Technology today is widely associated with the digital realm - computers, the internet, mobile device, and smartphones, - just to name a few, which has seen the mushrooming of a myriad of tech startups. However, technological innovation may not translate to definite technological progress. For example, Uber-fication has seen similar applications based on the ride-sharing giant’s model in various other industries like hospitality, healthcare and personal services.
Who would have thought a startup which first began as a taxi-booking app in Kuala Lumpur would end up beating ride-sharing giants Uber at its own game? When Grab first expanded into the e-hailing service industry, many saw it as a carbon-copy of Uber and did not think much of it. Today, Grab’s grip on the regional e-hailing service industry is stronger than ever.Humble beginningsBefore Grab became the e-hailing behemoth it is today, the startup founded by Anthony Tan was first named MyTeksi.
The hunt for bargains in Southeast Asian’s red-hot technology arena is finally driving investors to the Philippines.Galvanized by Alibaba-founder Jack Ma’s investment in payments outfit Mynt, early-stage investors have begun to explore opportunities in one of the region’s fastest-growing economies, which since 2012 has drawn but an iota of Southeast Asian venture capital investment.
Thailand’s start-up growth comes hot on the heels of strong start-up progress in Singapore and Indonesia. For the Thai government, driving Thailand towards digitisation under the Thailand 4.0 initiative is key. Foreign investors too are looking in on the potential in the region.
The Stock Exchange of Thailand (SET) recently announced its three-year strategic plan under the theme, “Towards Sustainable Growth and Innovation.” Under this plan, the SET aims to make innovation a key driver to ensure functionality and sustainable growth of the Thai capital market.The strategy is in line with the Capital Market Development plan - approved by the Thai cabinet in September 2017 - which takes into account Thailand’s ageing society and the need for informal workers to gain acce
In 2017, Vietnam deputy prime minister Vuong Dinh Hue announced aims of increasing the number of businesses operating in Vietnam from 500,000 to one million by 2020. Given the relative low costs of operating in Vietnam, a youthful pool of talent from which to recruit, and a tech savvy generation to market to, this target appears achievable. Vietnam’s startups grew 14% in the first quarter of 2017, with 39,580 startups entering the market.
It’s no secret that Southeast Asia has become a hotbed for tech startups. Since 2012, there have been a number of tech companies that have become household names and changed the lives of people in Southeast Asia.
Sea Ltd. shares fell for the third day in a row and dropped below their initial public offering price, a rocky start as a public company for the Singapore games startup.Sea’s stock slipped 9.9 percent in New York trading Wednesday to close at 13.73 dollars.
Hong Kong and Singapore, which have vied for supremacy as financial technology hubs over the past couple of years, have now decided to join forces.The cities’ central banks have signed a fintech cooperation agreement that will foster collaboration on business referrals, joint innovation projects, information sharing and the exchange of expertise, Norman Chan, chief executive of the Hong Kong Monetary Authority said Wednesday.

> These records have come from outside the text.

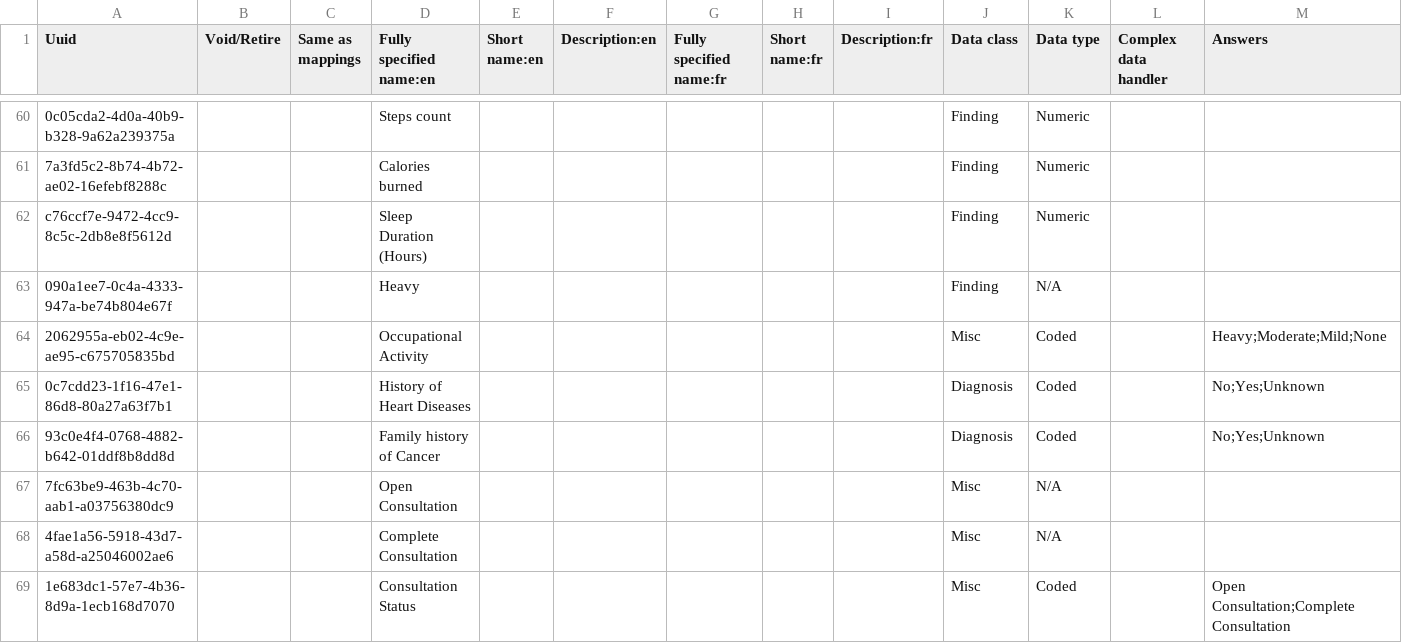
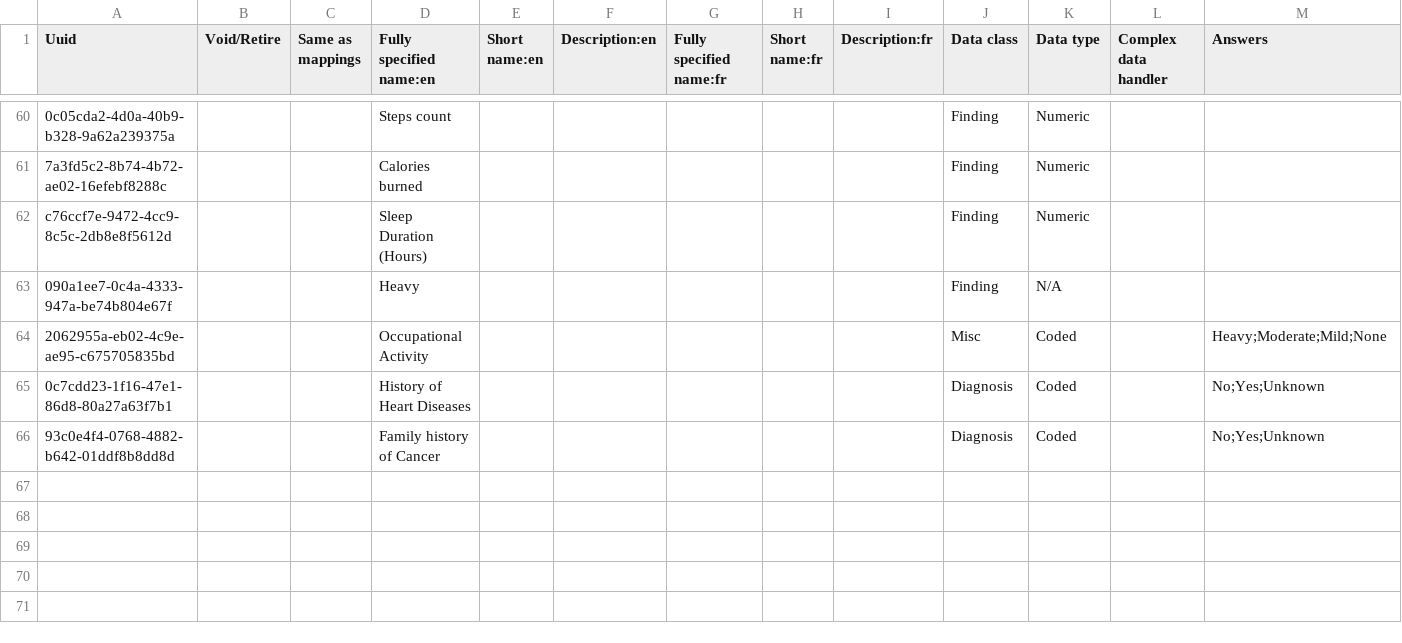
Before and after one commit to BHMCxEthinos/clinic-config-indiadistro, a CSV file: masterdata/configuration/concepts/old-FormConcepts.csv (was masterdata/configuration/concepts/FormConcepts (2).csv), drawn as a sheet; only a part is shown, gaps mark what is left out; rows hold the shown columns only; the diff names each change by its address in the sheet, - before the commit and + after, or states it on an @@ line.

```diff
--- a/masterdata/configuration/concepts/FormConcepts (2).csv
+++ b/masterdata/configuration/concepts/old-FormConcepts.csv
-row 67: 7fc63be9-463b-4c70-aab1-a03756380dc9 |  |  | Open Consultation |  |  |  |  |  | Misc | N/A
-row 68: 4fae1a56-5918-43d7-a58d-a25046002ae6 |  |  | Complete Consultation |  |  |  |  |  | Misc | N/A
-row 69: 1e683dc1-57e7-4b36-8d9a-1ecb168d7070 |  |  | Consultation Status |  |  |  |  |  | Misc | Coded |  | Open Consultation;Complete Consultation
```
Also changed, not shown: masterdata/configuration/concepts/FormConcepts.csv, masterdata/configuration/idgen/identifierSource.csv, 43 other files.
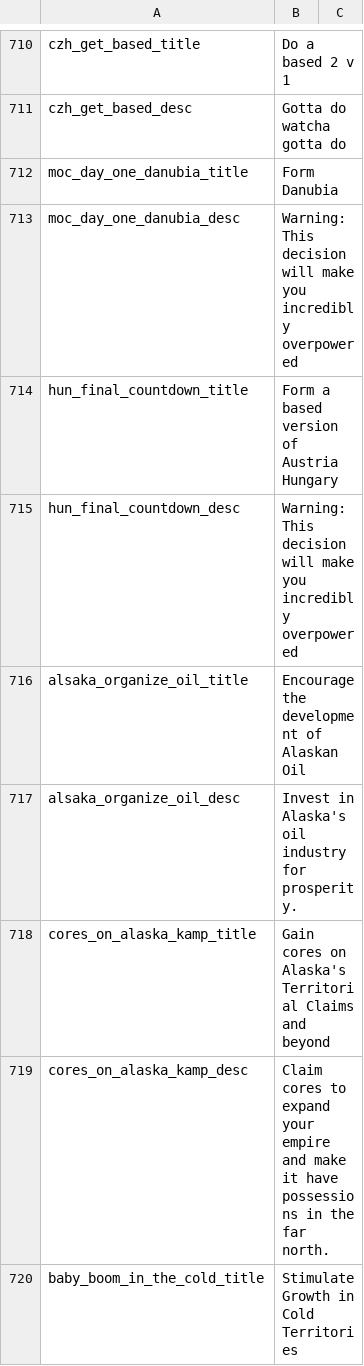
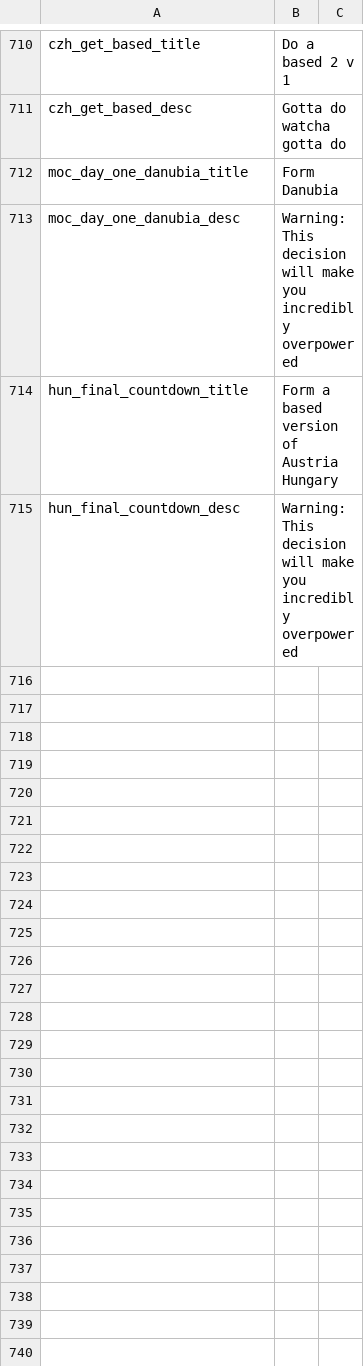
Before and after one commit to JakobRinke/Mod-of-Chaos, a CSV file: MOC/localisation/decissions.csv, drawn as a sheet; only a part is shown, gaps mark what is left out; the diff covers the shown part only.

```diff
--- a/MOC/localisation/decissions.csv
+++ b/MOC/localisation/decissions.csv
@@ -715,6 +715 @@ hun_final_countdown_title; Form a based version of Austria Hungary ;;;;;;;;;;;;;
 hun_final_countdown_desc; Warning: This decision will make you incredibly overpowered ;;;;;;;;;;;;;
-alsaka_organize_oil_title; Encourage the development of Alaskan Oil;;;;;;;;;;;;;
-alsaka_organize_oil_desc; Invest in Alaska's oil industry for prosperity.;;;;;;;;;;;;;
-cores_on_alaska_kamp_title; Gain cores on Alaska's Territorial Claims and beyond;;;;;;;;;;;;;
-cores_on_alaska_kamp_desc; Claim cores to expand your empire and make it have possessions in the far north.;;;;;;;;;;;;;
-baby_boom_in_the_cold_title; Stimulate Growth in Cold Territories;;;;;;;;;;;;;
```
Also changed, not shown: 47 removed rows and 2 edited cells elsewhere in this file, MOC/localisation/countries.csv, 49 other files.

Singapore is experiencing a surge in venture capital fundraising, reflecting growing interest in Southeast Asia’s startups.This month, Vertex Ventures and two other venture-capital firms completed fundraising efforts in the city, each with their largest fund yet.
Due to their unregulated nature, cryptocurrencies and the businesses that they have created occupy a grey area in Southeast Asia. However, they have undoubtedly become a major focus area for ASEAN businesses.This isn’t surprising, considering the advantages that cryptocurrencies bring to the table. Their adoption can reduce costs and increase security and convenience for both consumers and businesses.The cryptocurrency market is expected to see massive growth over the next six years.
Singapore’s Sea plans to price shares at 15 dollars in its initial public offering and raise more than 850 million dollars, according to people familiar with the matter.The total amount may be more than one billion dollars if an option to sell additional shares is exercised, said one of the people, asking not to be identified because the matter is private.